- Having to repeat information – emotional driver: frustration
- Feeling trapped in automated self – service – emotional driver: powerlessness
- Having to wait too long – emotional driver: anger from lack of respect for time
- Interacting with staff who have no knowledge of the service history (or customer value) emotional driver: anger from lack of respect for time
- Unable to easily switch between communication channels – emotional driver: frustration
How can emotions be leveraged for customer centric change?
Both positive and negative emotions can be leveraged in employees during a drive to improve customer experience and customer centricity throughout an organization:
1, Creating Empathy
Sharing the negative emotions that come with poor customer experiences help create customer empathy and understanding. This is a crucial first step to gaining buy in from employees that customer focus is important.
2. Creating Action
The positive emotions that come from doing a great job, satisfying a customer and being recognized for those achievements are powerful levers for change. There is an inherent satisfaction we get when we know we have done something worthwhile.
This is the crucial positive emotion to trigger as this provides employees with the motivation and desire to adapt their own work and become more customer focused as individuals.
Here is a short video we created to paint a picture of the type of company we are trying to help our client’s create:

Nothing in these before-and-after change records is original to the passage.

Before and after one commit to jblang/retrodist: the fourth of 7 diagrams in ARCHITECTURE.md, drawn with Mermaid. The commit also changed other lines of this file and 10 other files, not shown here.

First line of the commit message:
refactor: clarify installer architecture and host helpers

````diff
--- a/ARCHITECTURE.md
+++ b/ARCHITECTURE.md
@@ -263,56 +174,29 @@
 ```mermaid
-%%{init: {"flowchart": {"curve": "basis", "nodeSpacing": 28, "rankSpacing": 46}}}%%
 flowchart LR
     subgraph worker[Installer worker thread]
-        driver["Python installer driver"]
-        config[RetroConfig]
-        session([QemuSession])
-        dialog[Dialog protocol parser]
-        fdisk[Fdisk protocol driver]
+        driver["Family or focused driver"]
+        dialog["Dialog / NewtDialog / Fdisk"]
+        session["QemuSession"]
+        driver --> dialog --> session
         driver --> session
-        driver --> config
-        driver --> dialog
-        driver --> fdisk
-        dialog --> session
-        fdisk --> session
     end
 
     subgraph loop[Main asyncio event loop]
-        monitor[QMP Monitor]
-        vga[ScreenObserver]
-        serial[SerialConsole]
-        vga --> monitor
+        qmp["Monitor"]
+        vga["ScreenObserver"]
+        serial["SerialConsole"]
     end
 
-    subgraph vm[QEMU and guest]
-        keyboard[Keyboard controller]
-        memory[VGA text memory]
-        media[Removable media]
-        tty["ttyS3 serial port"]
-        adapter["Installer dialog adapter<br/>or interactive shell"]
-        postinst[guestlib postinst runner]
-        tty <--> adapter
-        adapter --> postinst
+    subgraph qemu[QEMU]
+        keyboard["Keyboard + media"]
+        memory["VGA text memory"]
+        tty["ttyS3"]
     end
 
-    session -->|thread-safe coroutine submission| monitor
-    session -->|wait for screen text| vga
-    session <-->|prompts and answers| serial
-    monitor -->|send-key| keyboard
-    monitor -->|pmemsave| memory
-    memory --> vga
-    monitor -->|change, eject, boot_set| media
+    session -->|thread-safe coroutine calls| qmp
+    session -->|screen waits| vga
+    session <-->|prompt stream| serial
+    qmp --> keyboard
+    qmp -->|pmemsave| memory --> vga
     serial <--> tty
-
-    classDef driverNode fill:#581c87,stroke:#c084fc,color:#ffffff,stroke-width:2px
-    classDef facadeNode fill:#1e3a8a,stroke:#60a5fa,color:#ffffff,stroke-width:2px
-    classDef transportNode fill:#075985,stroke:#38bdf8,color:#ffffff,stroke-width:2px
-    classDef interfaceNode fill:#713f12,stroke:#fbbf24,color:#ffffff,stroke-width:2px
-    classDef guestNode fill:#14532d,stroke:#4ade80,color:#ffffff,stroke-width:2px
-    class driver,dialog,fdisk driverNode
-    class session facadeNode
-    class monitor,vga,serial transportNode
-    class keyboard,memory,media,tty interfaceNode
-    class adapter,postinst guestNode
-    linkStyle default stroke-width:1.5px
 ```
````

Tapping into the emotions that drive performance is a key success factor when it comes to customer centric culture change. What works in your company?